Allison Snow, of Ohio State University, summarized the breakout discussion of transgenic corn and the monarch butterfly.
Three waves of publications built the science story about the relationship between transgenic corn and the monarch butterfly. In 1999, John Losey, of Cornell University, published results in Nature of a small-scale laboratory experiment that found that one type of transgenic corn, which is not widely grown, harms monarch larvae.a In the same year, Tony Shelton, also of Cornell, published an article criticizing the Losey findings. The second wave occurred in 2001, when the results of six studies on a type of pollen that is widely used were published in the Proceedings of the National Academy of Sciences of the United States of America (PNAS). The studies showed a lack of risk to the butterflies. The third wave is occurring today, and it involves the fear that herbicide-resistant GMOs are resulting in a decrease in milkweed, the food source for monarch caterpillars.

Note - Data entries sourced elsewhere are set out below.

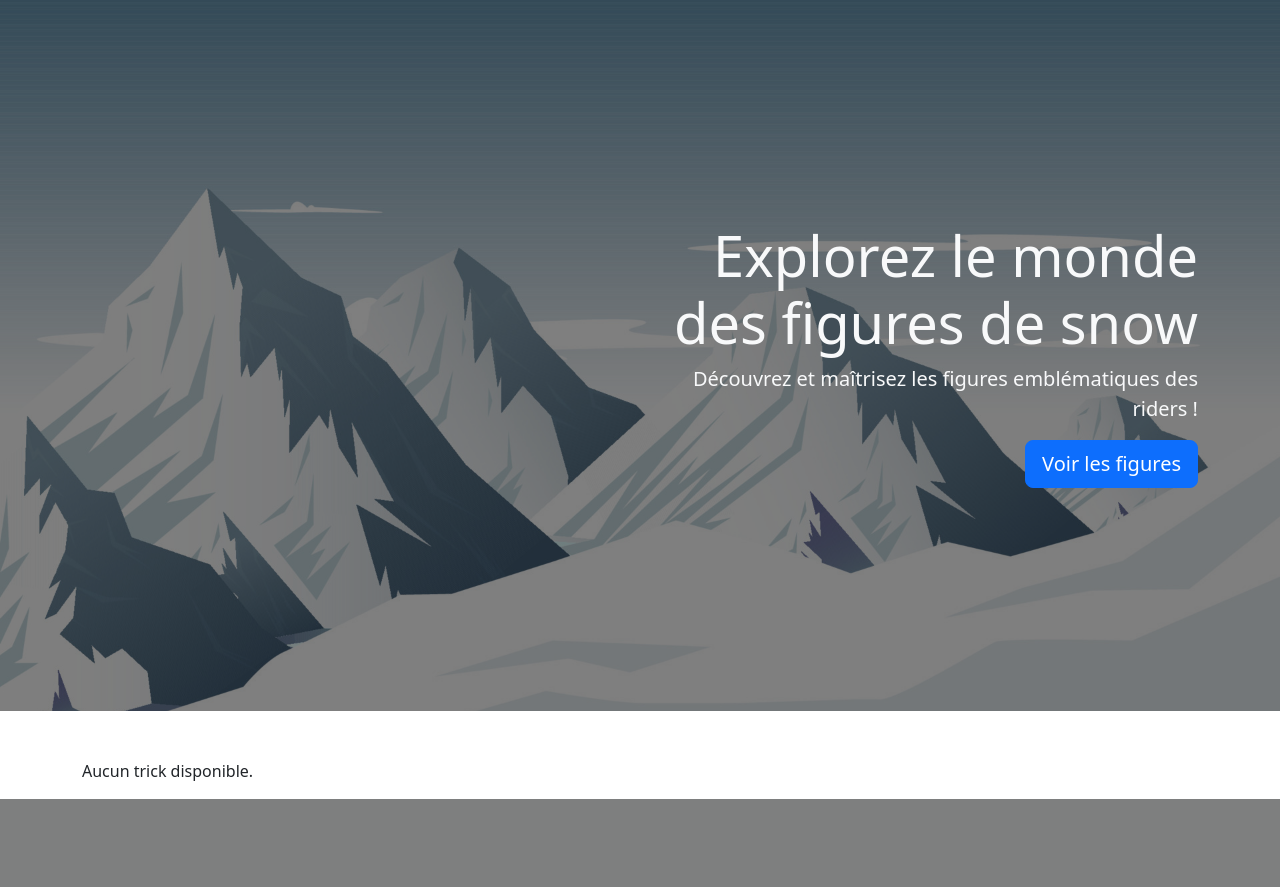
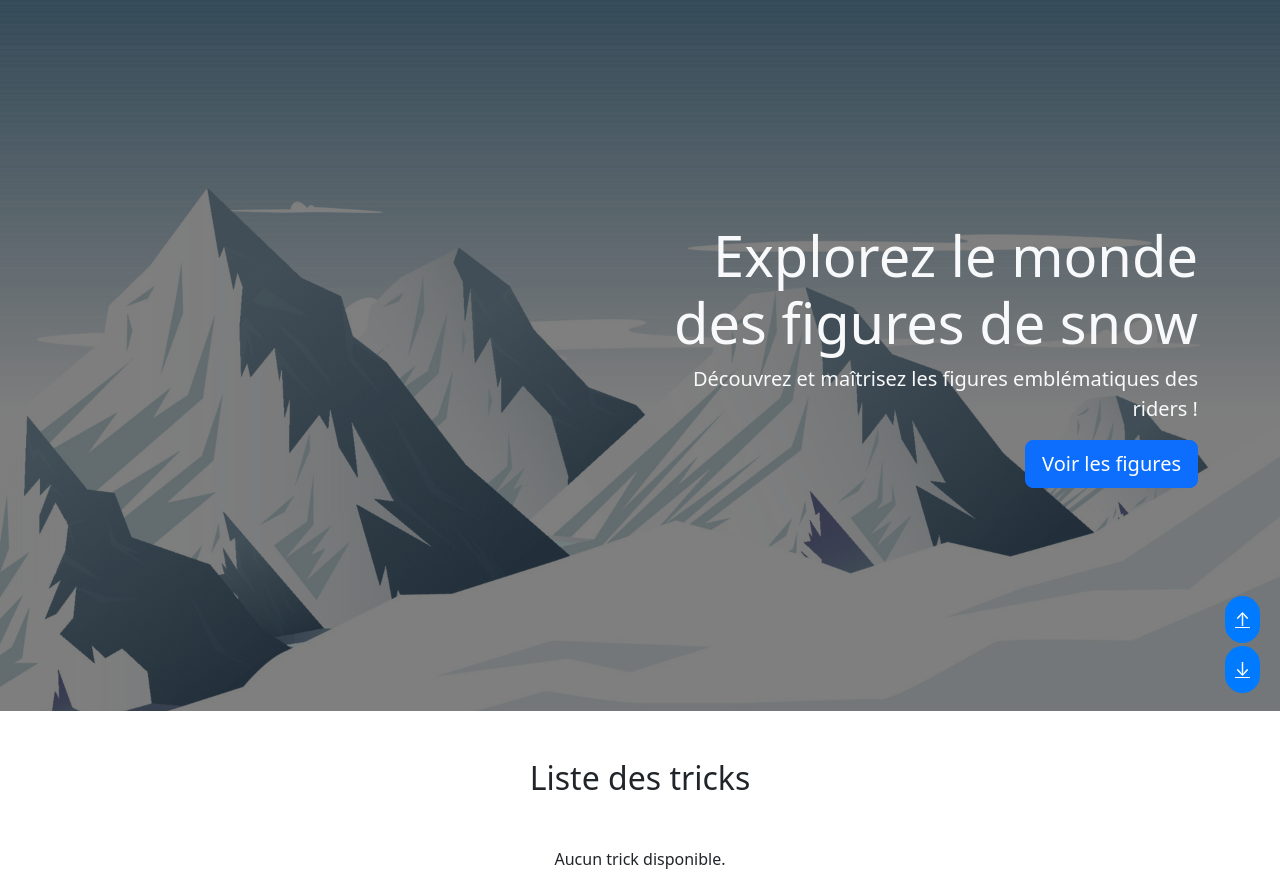
Before and after one commit to TolMen/OCP6_SnowTrick, a Symfony app: template templates/home/index.html.twig in a window 1280 px wide. Shown: the part 57-944 px from the top of the page. Before the commit the page ends 856 px from the top, so only its background shows below. Run offline with Twig, Linux system fonts and the light colour scheme; the template is opened without the code that fills it, so the values that code supplies are empty; some libraries are stand-ins or nearby versions.

Commit message:
Update Feature and Style Home

```diff
--- a/public/css/styleHome.css
+++ b/public/css/styleHome.css
@@ -33,6 +33,41 @@
     z-index: 1;
 }
 
+/* FLECHE */
+
+.scroll-to-top {
+    position: fixed;
+    right: 20px; /* Positionne à droite */
+    display: block; /* Affiche la flèche par défaut */
+    background-color: #007bff; /* Couleur de fond */
+    color: white; /* Couleur de l'icône */
+    border-radius: 50px; /* Arrondi */
+    padding: 10px; /* Espacement */
+    text-align: center;
+    font-size: 18px; /* Taille de l'icône */
+    z-index: 1000; /* Assure que la flèche soit au-dessus */
+    transition: background-color 0.3s; /* Pour un effet au survol */
+}
+
+.scroll-to-top:hover {
+    background-color: #0056b3; /* Couleur lors du survol */
+}
+
+/* Flèche vers le bas */
+.down {
+    bottom: 50px; /* Positionne la flèche vers le bas un peu plus haut */
+}
+
+/* Flèche vers le haut */
+.up {
+    bottom: 100px; /* Positionne la flèche vers le haut */
+}
+
+
+
+
+
+
 /* -------------------------- */
 /* ----- END HOME PAGE ----- */
 /* ------------------------ */
--- a/templates/base.html.twig
+++ b/templates/base.html.twig
@@ -5,7 +5,7 @@
         {% include 'component/meta.html.twig' %}
         {% block stylesheets %}{% endblock %}
     </head>
-    <body>
+    <body id="top">
 
       {% include 'component/navbar.html.twig' %}
       {% block body %}{% endblock %}
--- a/templates/home/index.html.twig
+++ b/templates/home/index.html.twig
@@ -3,30 +3,32 @@
 {% block title %}SnowTricks{% endblock %}
 
 {% block body %}
+<div id="top"></div> <!-- Ajout d'un ID pour le haut de la page -->
+
 <div class="home-banner d-flex align-items-center">
     <div class="container text-right">
         <div class="row justify-content-end">
             <div class="col-md-6">
                 <h1 class="display-4 text-light">Explorez le monde des figures de snow</h1>
                 <p class="lead text-light">Découvrez et maîtrisez les figures emblématiques des riders !</p>
-                <a href="#" class="btn btn-primary btn-lg">Voir les figures</a>
+                <a href="#tricks" class="btn btn-primary btn-lg">Voir les figures</a>
             </div>
         </div>
     </div>
 </div>
 
-<div class="container mt-5">
-    <div class="row">
+<div class="container mt-5 text-center">
+    <h2 class="mb-4">Liste des tricks</h2>
+    <div style="margin-bottom: 50px;"></div>
+    <div class="row" id="tricks"> <!-- Ajout d'un ID pour la liste des tricks -->
         {% for trick in tricks %}
             <div class="col-md-3">
                 <div class="card mb-4">
                     {% if trick.images|length > 0 %}
-                        <img src="{{ trick.images[0].imgURL }}" class="card-img-top" alt="{{ trick.name }}">
+                        <img src="{{ asset(trick.images[0].imgURL) }}" class="card-img-top img-fluid" alt="{{ trick.name }}" style="height: 200px; object-fit: cover;">
                     {% endif %}
-                    <div class="card-body">
+                    <div class="card-body text-center">
                         <h5 class="card-title">{{ trick.name }}</h5>
-                        <p class="card-text">{{ trick.content|slice(0, 50) ~ '...' }}</p>
-                        <a href="#" class="btn btn-primary">Voir plus</a>
                     </div>
                 </div>
             </div>
@@ -35,4 +37,9 @@
         {% endfor %}
     </div>
 </div>
+
+<!-- Flèche de retour en haut -->
+<a href="#tricks" class="scroll-to-top down" title="Descendre vers les tricks">&#8595;</a>
+<a href="#top" class="scroll-to-top up" title="Retour en haut">&#8593;</a>
+
 {% endblock %}
```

The Washington Post published an article about the Losey paper titled ”Gene-Altered Corn May Kill Monarchs,” and referring to the butterfly as “the Bambi of the insect world.”b “This is a framing of unexpected effects of genetically engineered crops,” Snow said. Cornell University released press statements about both the Losey and Shelton articles, but a mass-media flurry around the Losey article had already taken hold and had a dramatic adverse effect on public perceptions of transgenic corn. The six PNAS papers in 2001 did not receive as much publicity as the Losey paper, probably because they were published around the same time as the 9/11 terrorist attack in New York City.
Reflections on Public Engagement:
The breakout group looked across the three waves of publications and brainstormed about what could have been different. The group discussed whether scientists should be more careful about going too quickly to publication with small scale findings and, perhaps wait for results from larger scale and more thorough studies. The group also discussed whether scientists would benefit from mass-media training, especially before publishing research that could be publicly controversial. Likewise, some members of the group suggested that universities need strategic plans for times when controversial research is published. Finally the group discussed the need for science writers to consider the whole context of a story (for example, small laboratory study vs. large field study.) and take care with the frames provided by headlines. Several of the breakout group participants noted that it is hard to predict how a story will unfold, but scientists should be prepared for any possible outcome.
aLosey JE, Rayer LS, and ME Carter. (1999) Transgenic pollen harms monarch larvae. Nature 399, 214. doi:10.1038/20338.
bWeiss, R. 1999. “Gene-Altered Corn May Kill Monarchs,” Washington Post, 20 May 1999, Page A3.